As to quantum, the Tribunal decided that Hochtief was entitled to 26% of the damages caused to the investment vehicle, PdL, by Argentina, corresponding to its share in the equity of PdL, and damages were assessed accordingly.
The important point for political risk insurers is that the Tribunal decided that the political risk insurance payment that Hochtief received under its arrangements with the German Government should not be deducted from the amount due to Hochtief.
Hochtief had received an indemnification under the German Government’s Federal Guarantees for Direct Investment in Foreign Countries programme against political risks in the amount of €11,359,773.20 relating to Hochtief’s capital contributions to PdL.
The grounds for requesting compensation under these guarantees2 were the same as those relating to the arbitration, namely the adoption of regulatory measures implemented by the Argentine Republic in 2002 and 2003.
Hochtief submitted that there should be no deduction made in respect of the payment that it received under the political risk insurance that it had arranged with the German Government.
The finding of the Tribunal, at paragraph 309 of the Award, provides:
“The Tribunal decides that the insurance payment, which is understood to amount to €11.4m ($17.7m) should not be deducted from the amount due to claimant. The insurance payment is a benefit which claimant arranged on its own behalf, and for which it paid. It does not reduce the losses caused by respondent’s actions in breach of the BIT: it is an arrangement that had been made by claimant with a third party in order to provide a hedge against potential losses. The Tribunal does not consider that any principles of international law requires that such an arrangement, to which Respondent was not a party, should reduce Respondent’s liability. It may be that under such insurance policies the protected investors are obliged to hand over to the insurer all or part of any sums recovered as damages: but that is a matter of private contract, into which the Tribunal has no cause to enquire.”
This decision should come as no surprise to insurers as it accords with general principles of insurance law and the principle of res inter alios acta; indeed it would come as surprise if the indemnity received under the political risk insurance policy had been deducted from damages by the Tribunal. As the Tribunal pointed out, insured investors are almost invariably required to account to insurers for part, or all, of any recovery from third parties. This is either under common law principles of subrogation3 whereby such sums are subject to an equitable lien in favour of insurers, or under the specific wording of the policy, for example, the ECGD/UKEF policies, which impose a trust over such sums recovered from third parties.

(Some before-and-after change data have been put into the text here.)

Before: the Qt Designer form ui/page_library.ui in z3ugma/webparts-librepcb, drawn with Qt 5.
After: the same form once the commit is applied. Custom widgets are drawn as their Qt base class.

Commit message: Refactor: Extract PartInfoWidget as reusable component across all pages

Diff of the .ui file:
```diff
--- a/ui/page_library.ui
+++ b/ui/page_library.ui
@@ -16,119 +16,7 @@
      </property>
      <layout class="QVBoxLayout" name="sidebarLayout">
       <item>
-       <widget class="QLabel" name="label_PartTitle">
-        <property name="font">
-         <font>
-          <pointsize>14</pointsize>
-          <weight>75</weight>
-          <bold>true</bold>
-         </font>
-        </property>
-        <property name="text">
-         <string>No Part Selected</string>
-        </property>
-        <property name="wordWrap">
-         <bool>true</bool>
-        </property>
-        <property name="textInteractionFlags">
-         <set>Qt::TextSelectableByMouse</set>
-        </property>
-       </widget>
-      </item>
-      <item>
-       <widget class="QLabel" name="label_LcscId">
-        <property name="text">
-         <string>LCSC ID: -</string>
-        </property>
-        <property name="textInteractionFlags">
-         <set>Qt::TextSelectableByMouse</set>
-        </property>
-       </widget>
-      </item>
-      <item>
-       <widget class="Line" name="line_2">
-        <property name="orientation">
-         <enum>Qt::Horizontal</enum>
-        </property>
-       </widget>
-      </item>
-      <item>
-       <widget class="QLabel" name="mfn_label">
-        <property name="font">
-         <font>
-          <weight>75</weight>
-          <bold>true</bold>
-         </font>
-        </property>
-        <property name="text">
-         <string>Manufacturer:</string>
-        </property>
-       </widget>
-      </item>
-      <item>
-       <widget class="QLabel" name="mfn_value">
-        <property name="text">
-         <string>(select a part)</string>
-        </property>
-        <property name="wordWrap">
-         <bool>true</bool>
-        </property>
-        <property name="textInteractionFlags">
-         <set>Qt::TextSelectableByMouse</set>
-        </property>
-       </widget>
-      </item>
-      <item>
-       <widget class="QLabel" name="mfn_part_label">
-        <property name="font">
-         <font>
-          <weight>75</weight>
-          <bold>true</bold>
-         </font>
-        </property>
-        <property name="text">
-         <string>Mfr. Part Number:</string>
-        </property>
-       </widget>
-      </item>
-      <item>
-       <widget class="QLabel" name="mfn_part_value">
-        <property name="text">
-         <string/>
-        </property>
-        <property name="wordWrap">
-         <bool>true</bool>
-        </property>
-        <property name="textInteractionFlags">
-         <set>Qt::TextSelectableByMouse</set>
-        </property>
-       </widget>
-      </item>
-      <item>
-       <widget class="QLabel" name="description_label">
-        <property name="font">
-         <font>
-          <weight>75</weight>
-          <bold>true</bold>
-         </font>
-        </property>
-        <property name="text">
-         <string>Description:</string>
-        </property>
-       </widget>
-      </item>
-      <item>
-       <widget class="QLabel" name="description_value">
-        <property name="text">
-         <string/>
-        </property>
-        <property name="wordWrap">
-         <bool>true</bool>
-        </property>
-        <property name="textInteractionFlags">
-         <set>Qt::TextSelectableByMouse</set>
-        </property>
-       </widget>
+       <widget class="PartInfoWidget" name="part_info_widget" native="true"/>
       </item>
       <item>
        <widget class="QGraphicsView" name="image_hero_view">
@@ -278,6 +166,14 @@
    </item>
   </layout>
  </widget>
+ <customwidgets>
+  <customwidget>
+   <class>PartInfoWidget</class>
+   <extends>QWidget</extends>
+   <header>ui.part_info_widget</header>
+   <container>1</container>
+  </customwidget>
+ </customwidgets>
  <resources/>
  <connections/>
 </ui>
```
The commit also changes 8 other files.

So whilst this is a welcome decision in the context of international law, it is consistent with general principles of domestic law in most jurisdictions.